After no small amount of wrangling and reformulation, I am finally ready to go live with the new Review Guidelines. To christen the new standards, I selected The Crowned Heads’ Las Calaveras. This is a limited edition annual release from Crowned Heads, produced by My Father S.A. Per the company description, it “is a respectful homage to those who have passed away in the year before, and is intended to be a celebration of their lives and remembrances, rather than a mourning or a symbol of sadness and death.” For 2014, a total of 72,000 cigars were produced (1,000 boxes of 24), evenly distributed among three vitolas – LC550 (5” x 50), LC652 (6” x 52), and LC754 (7” x 54). As is often the case with Crowned Heads’ products, symbolism runs deep.
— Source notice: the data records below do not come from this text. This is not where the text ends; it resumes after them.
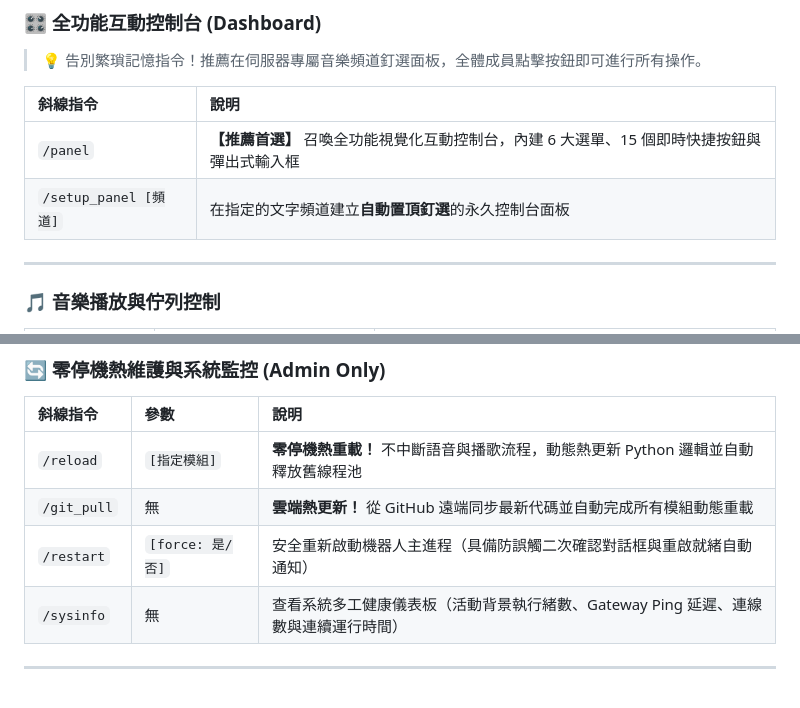
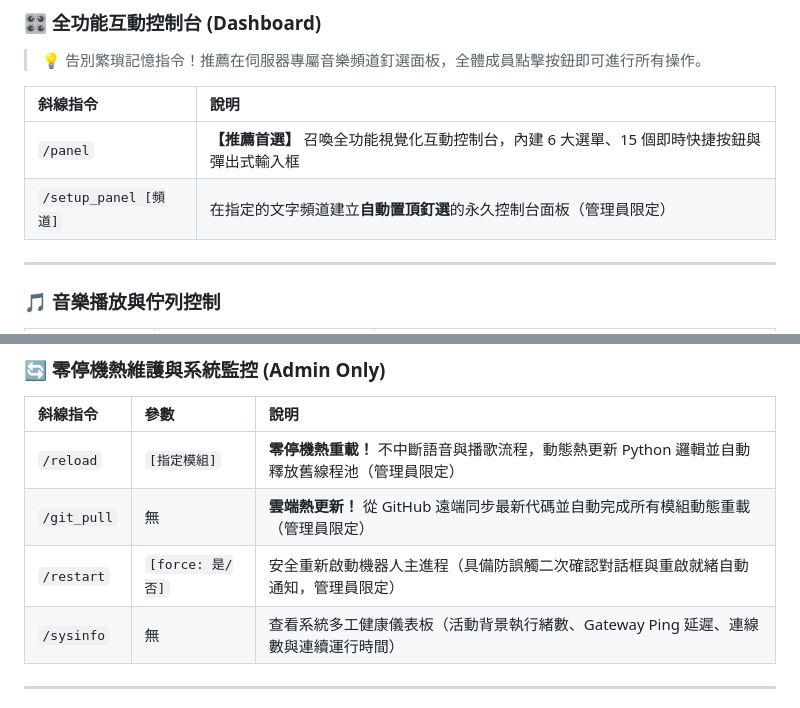
Before and after one commit to Nono0325/Nome-discord-bot, a Markdown page: README.md, 2 parts joined by grey strips. Drawn GitHub-style.

Commit message:
docs: 更新 README.md 管理員權限標註與完整指南

```diff
--- a/README.md
+++ b/README.md
@@ -124,7 +124,7 @@ start.bat
 | 斜線指令 | 說明 |
 | :--- | :--- |
 | `/panel` | **【推薦首選】** 召喚全功能視覺化互動控制台，內建 6 大選單、15 個即時快捷按鈕與彈出式輸入框 |
-| `/setup_panel [頻道]` | 在指定的文字頻道建立**自動置頂釘選**的永久控制台面板 |
+| `/setup_panel [頻道]` | 在指定的文字頻道建立**自動置頂釘選**的永久控制台面板（管理員限定） |
 
 ---
 
@@ -184,9 +184,9 @@ start.bat
 ### 🔄 零停機熱維護與系統監控 (Admin Only)
 | 斜線指令 | 參數 | 說明 |
 | :--- | :--- | :--- |
-| `/reload` | `[指定模組]` | **零停機熱重載！** 不中斷語音與播歌流程，動態熱更新 Python 邏輯並自動釋放舊線程池 |
-| `/git_pull` | 無 | **雲端熱更新！** 從 GitHub 遠端同步最新代碼並自動完成所有模組動態重載 |
-| `/restart` | `[force: 是/否]` | 安全重新啟動機器人主進程（具備防誤觸二次確認對話框與重啟就緒自動通知） |
+| `/reload` | `[指定模組]` | **零停機熱重載！** 不中斷語音與播歌流程，動態熱更新 Python 邏輯並自動釋放舊線程池（管理員限定） |
+| `/git_pull` | 無 | **雲端熱更新！** 從 GitHub 遠端同步最新代碼並自動完成所有模組動態重載（管理員限定） |
+| `/restart` | `[force: 是/否]` | 安全重新啟動機器人主進程（具備防誤觸二次確認對話框與重啟就緒自動通知，管理員限定） |
 | `/sysinfo` | 無 | 查看系統多工健康儀表板（活動背景執行緒數、Gateway Ping 延遲、連線數與連續運行時間） |
 
 ---
```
Even the arrangement within the boxes is meaningful, with 3 rows of 8 cigars. The “3 rows represent life’s cycle of a beginning, middle, and end. In biblical terms, the number ‘8’ signifies new beginnings, and in mathematical terms an ‘8’ laid on its side symbolizes “infinity,” as in eternal life.” The wrapper leaf utilized is an 8th priming Ecuadoran Habano Oscuro, enveloping Nicaraguan binder and filler. Today’s review covers the 6″x52 LC652, which retails for $9.55 in the Tampa market. Three cigars were smoked for this review, which were purchased by me at my local brick-and-mortar shop.
Giving the Las Calaveras a preliminary once-over, it has a beautiful dark brown wrapper with consistently even coloration. The only deviation here is that today’s particular example has a bit lighter tint around the head, with a faint reddish hue. It is very oily to the touch, with smooth interstitial areas and light to moderate veining. As for prelight construction, the only noticeable variation is a slight soft spot in the pack density around the midsection of the cigar and a small wrinkle around the cap. Once clipped, it provides a faint aroma of cedar and hay from both wrapper and foot, with the foot aroma being just a bit sweeter in quality. The cold draw is deliberate but open and perhaps just tight of the “goldilocks zone” for me. Flavor on the cold draw is woodsy and sweet, with an oaken quality.
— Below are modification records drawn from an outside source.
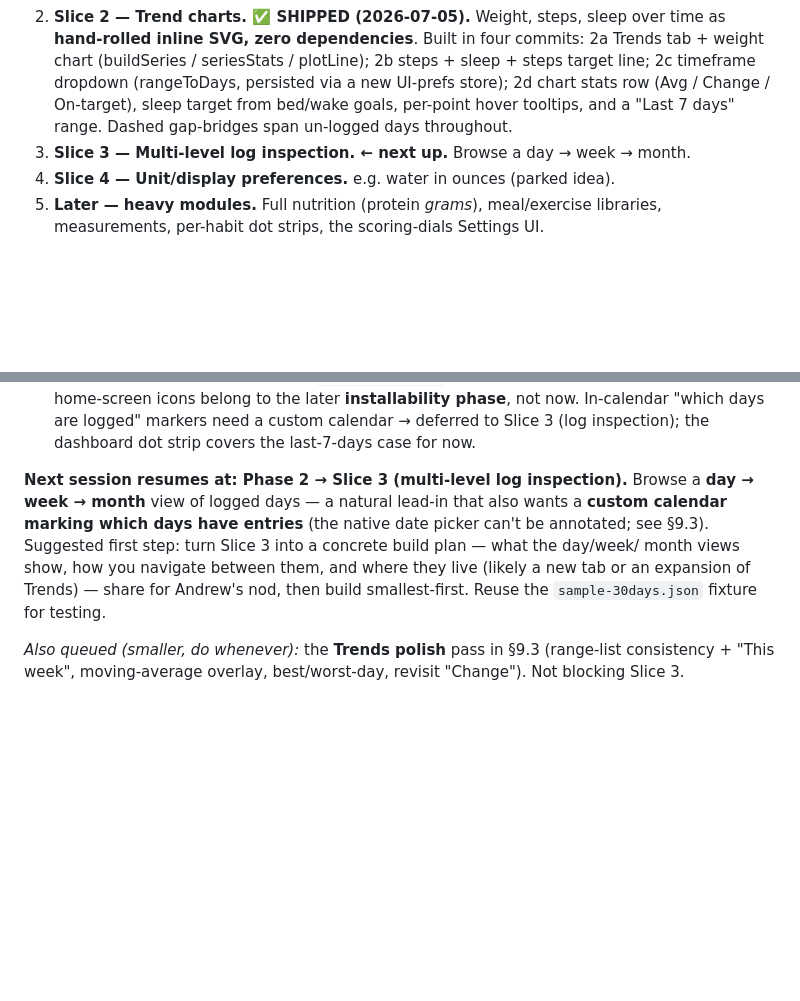
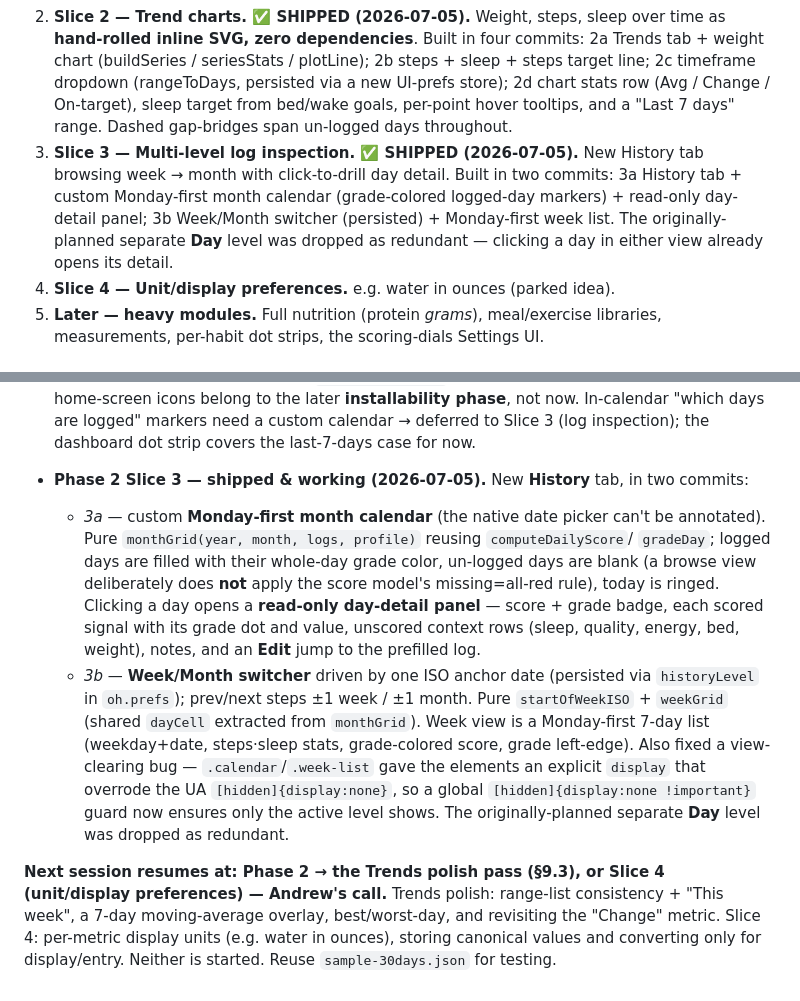
Before and after one commit to ajporter85/operation-health, a Markdown page: docs/Operation_Health_Technical_Design.md, 2 parts joined by grey strips. Rendered like a GitHub page; blank space fills up the shorter version.

Commit message:
Design doc: mark Slice 3 shipped; handoff points at Trends polish / Slice 4
Co-Authored-By: Claude Opus 4.8 <noreply@anthropic.com>

```diff
--- a/docs/Operation_Health_Technical_Design.md
+++ b/docs/Operation_Health_Technical_Design.md
@@ -215,7 +215,12 @@ Phase 2 ships in small, independently-useful slices, smallest-first:
    line; 2c timeframe dropdown (rangeToDays, persisted via a new UI-prefs store); 2d chart
    stats row (Avg / Change / On-target), sleep target from bed/wake goals, per-point hover
    tooltips, and a "Last 7 days" range. Dashed gap-bridges span un-logged days throughout.
-3. **Slice 3 — Multi-level log inspection. ← next up.** Browse a day → week → month.
+3. **Slice 3 — Multi-level log inspection. ✅ SHIPPED (2026-07-05).** New History tab
+   browsing week → month with click-to-drill day detail. Built in two commits: 3a History
+   tab + custom Monday-first month calendar (grade-colored logged-day markers) + read-only
+   day-detail panel; 3b Week/Month switcher (persisted) + Monday-first week list. The
+   originally-planned separate **Day** level was dropped as redundant — clicking a day in
+   either view already opens its detail.
 4. **Slice 4 — Unit/display preferences.** e.g. water in ounces (parked idea).
 5. **Later — heavy modules.** Full nutrition (protein *grams*), meal/exercise libraries,
    measurements, per-habit dot strips, the scoring-dials Settings UI.
@@ -409,14 +414,26 @@ On agreement of §11.1–§11.3, **Phase 1**: I build (or scaffold, if you're bu
   In-calendar "which days are logged" markers need a custom calendar → deferred to Slice 3
   (log inspection); the dashboard dot strip covers the last-7-days case for now.
 
-**Next session resumes at: Phase 2 → Slice 3 (multi-level log inspection).** Browse a
-**day → week → month** view of logged days — a natural lead-in that also wants a **custom
-calendar marking which days have entries** (the native date picker can't be annotated; see
-§9.3). Suggested first step: turn Slice 3 into a concrete build plan — what the day/week/
-month views show, how you navigate between them, and where they live (likely a new tab or
-an expansion of Trends) — share for Andrew's nod, then build smallest-first. Reuse the
-`sample-30days.json` fixture for testing.
+- **Phase 2 Slice 3 — shipped & working (2026-07-05).** New **History** tab, in two commits:
+  - *3a* — custom **Monday-first month calendar** (the native date picker can't be
+    annotated). Pure `monthGrid(year, month, logs, profile)` reusing `computeDailyScore`/
+    `gradeDay`; logged days are filled with their whole-day grade color, un-logged days are
+    blank (a browse view deliberately does **not** apply the score model's missing=all-red
+    rule), today is ringed. Clicking a day opens a **read-only day-detail panel** — score +
+    grade badge, each scored signal with its grade dot and value, unscored context rows
+    (sleep, quality, energy, bed, weight), notes, and an **Edit** jump to the prefilled log.
+  - *3b* — **Week/Month switcher** driven by one ISO anchor date (persisted via `historyLevel`
+    in `oh.prefs`); prev/next steps ±1 week / ±1 month. Pure `startOfWeekISO` + `weekGrid`
+    (shared `dayCell` extracted from `monthGrid`). Week view is a Monday-first 7-day list
+    (weekday+date, steps·sleep stats, grade-colored score, grade left-edge). Also fixed a
+    view-clearing bug — `.calendar`/`.week-list` gave the elements an explicit `display` that
+    overrode the UA `[hidden]{display:none}`, so a global `[hidden]{display:none !important}`
+    guard now ensures only the active level shows. The originally-planned separate **Day**
+    level was dropped as redundant.
 
-*Also queued (smaller, do whenever):* the **Trends polish** pass in §9.3 (range-list
-consistency + "This week", moving-average overlay, best/worst-day, revisit "Change"). Not
-blocking Slice 3.
+**Next session resumes at: Phase 2 → the Trends polish pass (§9.3), or Slice 4
+(unit/display preferences) — Andrew's call.** Trends polish: range-list consistency +
+"This week", a 7-day moving-average overlay, best/worst-day, and revisiting the "Change"
+metric. Slice 4: per-metric display units (e.g. water in ounces), storing canonical values
+and converting only for display/entry. Neither is started. Reuse `sample-30days.json` for
+testing.
```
Initial puffs on the lit Las Calaveras take off with a slightly sour bent, but this adjusts within a minute or so and it immediately jumps into a predominantly savory profile with just a touch of sweetness. The retrohale is crisp, but not overly sharp. Some of the pre-light woodsy character presents, still with an oaken quality. The retrohale is noteworthy here, and very pleasant. It provides a touch of spice but is manageable and never uncomfortable. Flavors throughout the balance of this first third are dominated by the oak, but supported by a sweet leathery flavor that comes across as a mild citrus. The burn wanders a bit in these early minutes, with some minor scalloping.
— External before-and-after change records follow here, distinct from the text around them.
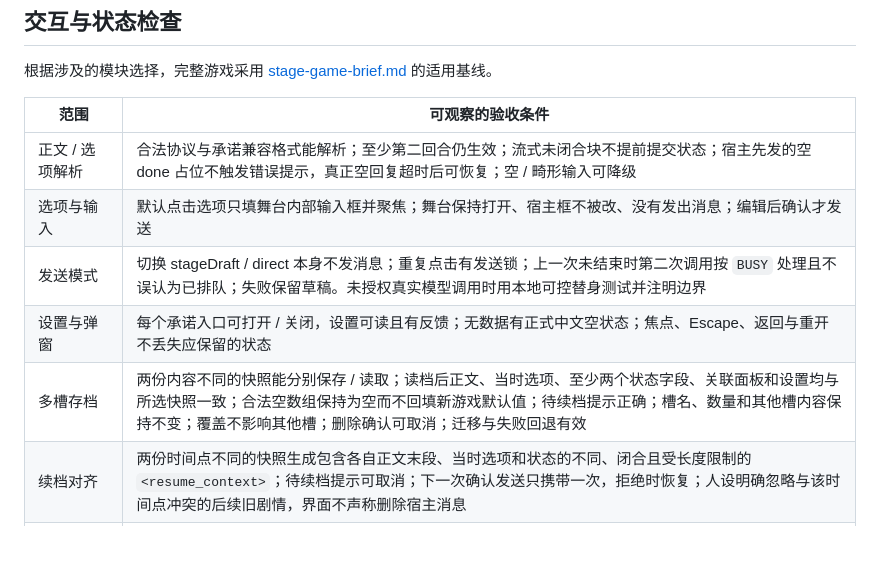
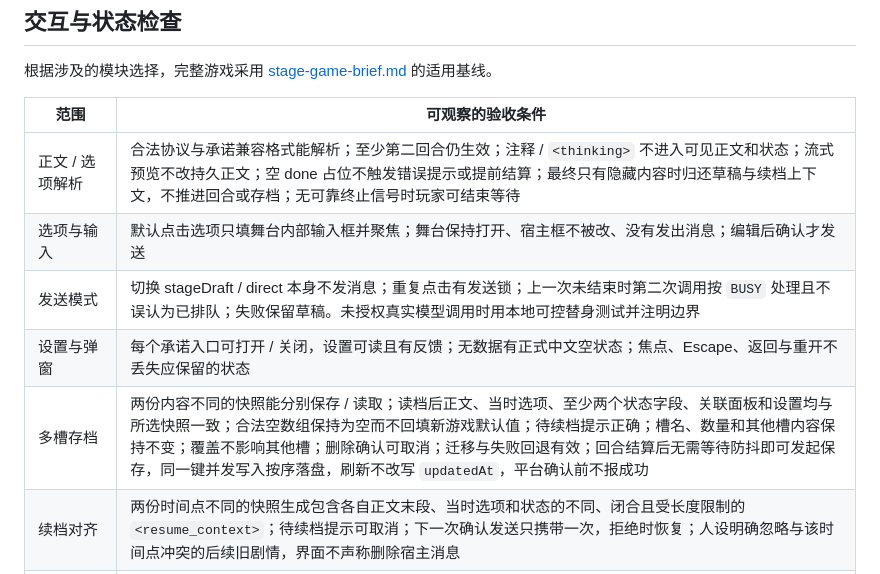
Before and after one commit to czjainiaini/mmd-generating-role-card, a Markdown page: generating-role-card/references/acceptance.md, the part around the change. Drawn GitHub-style; blank space fills up the shorter version.

```diff
--- a/generating-role-card/references/acceptance.md
+++ b/generating-role-card/references/acceptance.md
@@ -37,11 +37,11 @@ node "<技能目录>/scripts/validate-worldbook.mjs" "<世界书JSON绝对路径
 
 | 范围 | 可观察的验收条件 |
 | --- | --- |
-| 正文 / 选项解析 | 合法协议与承诺兼容格式能解析；至少第二回合仍生效；流式未闭合块不提前提交状态；宿主先发的空 done 占位不触发错误提示，真正空回复超时后可恢复；空 / 畸形输入可降级 |
+| 正文 / 选项解析 | 合法协议与承诺兼容格式能解析；至少第二回合仍生效；注释 / `<thinking>` 不进入可见正文和状态；流式预览不改持久正文；空 done 占位不触发错误提示或提前结算；最终只有隐藏内容时归还草稿与续档上下文，不推进回合或存档；无可靠终止信号时玩家可结束等待 |
 | 选项与输入 | 默认点击选项只填舞台内部输入框并聚焦；舞台保持打开、宿主框不被改、没有发出消息；编辑后确认才发送 |
 | 发送模式 | 切换 stageDraft / direct 本身不发消息；重复点击有发送锁；上一次未结束时第二次调用按 `BUSY` 处理且不误认为已排队；失败保留草稿。未授权真实模型调用时用本地可控替身测试并注明边界 |
 | 设置与弹窗 | 每个承诺入口可打开 / 关闭，设置可读且有反馈；无数据有正式中文空状态；焦点、Escape、返回与重开不丢失应保留的状态 |
-| 多槽存档 | 两份内容不同的快照能分别保存 / 读取；读档后正文、当时选项、至少两个状态字段、关联面板和设置均与所选快照一致；合法空数组保持为空而不回填新游戏默认值；待续档提示正确；槽名、数量和其他槽内容保持不变；覆盖不影响其他槽；删除确认可取消；迁移与失败回退有效 |
+| 多槽存档 | 两份内容不同的快照能分别保存 / 读取；读档后正文、当时选项、至少两个状态字段、关联面板和设置均与所选快照一致；合法空数组保持为空而不回填新游戏默认值；待续档提示正确；槽名、数量和其他槽内容保持不变；覆盖不影响其他槽；删除确认可取消；迁移与失败回退有效；回合结算后无需等待防抖即可发起保存，同一键并发写入按序落盘，刷新不改写 `updatedAt`，平台确认前不报成功 |
 | 续档对齐 | 两份时间点不同的快照生成包含各自正文末段、当时选项和状态的不同、闭合且受长度限制的 `<resume_context>`；待续档提示可取消；下一次确认发送只携带一次，拒绝时恢复；人设明确忽略与该时间点冲突的后续旧剧情，界面不声称删除宿主消息 |
 | 标签化变量 | 只接受白名单字段与类型 / 范围；未知键、畸形 JSON、越界值不会覆盖上一有效状态；存档与缓存职责分离 |
 | 纠错 / 撤销 | 纠错只修改玩家可见白名单字段；未知键不进入状态；有效回合前只保留一个受限撤销点，二次确认后恢复并清除；纠错和撤销后的下一次行动重新对齐模型 |
```
Also changed, not shown: generating-role-card/SKILL.md (+2 -2 lines), generating-role-card/references/stage-game-brief.md (+4 -4 lines).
Into the 2nd third, the burn has wandered a little more, although never wildly. The background sweetness has blossomed into a delicious citrus, although the savory leather has intensified concurrently to produce a fun interplay. The retrohale at this point produces a peppery tingle through the nose, which I personally find pleasant. These three aspects give the whole experience a great deal more “substance.” It creates a tangible, palpable experience. The Las Calaveras really shines during the early portions of its midsection.
It’s worth mentioning however, that I have noticed a tendency throughout each of the Las Calaveras’ for the flavors to weaken if over-smoked. Too fast a cadence creates a slight acridity, so take it easy on the puffs….this is only noticeable because today’s example is a bit resistant to fire at this point. Nearing the end of the second third, it’s tough to walk this line between going out and over-puffing. The burn continues to waver somewhat, but I still have not had to touch it up. It has remained scalloped but self-policing.
The final third of today’s stick was slightly problematic. The cigar had a tendency to go out, even with regular puffs. But let me be clear and fair because I don’t want to overstate the issue: this was not an experience-crushing concern; I just had to really pay close attention to my puffing cadence for 2 of the 3 Las Calaveras’ I smoked for this review. As mentioned above, the flavors can become weakened when the burn wanes, yet harsh if over-puffed. There’s a delicate balance that must be tracked closely to truly enjoy this cigar. When accomplished, one is rewarded with brilliant toasty, woodsy flavors over a sweet citrus core….when NOT, some harshness can creep in. Even still, none ever approached unpleasant or offputting. Aside from that, final portion was denoted by a noticeable uptick – in both strength and flavor. The flavor really shines in these final minutes if the burn is managed properly. The sweetness can develop into a roasted nut flavor that is very, very enjoyable.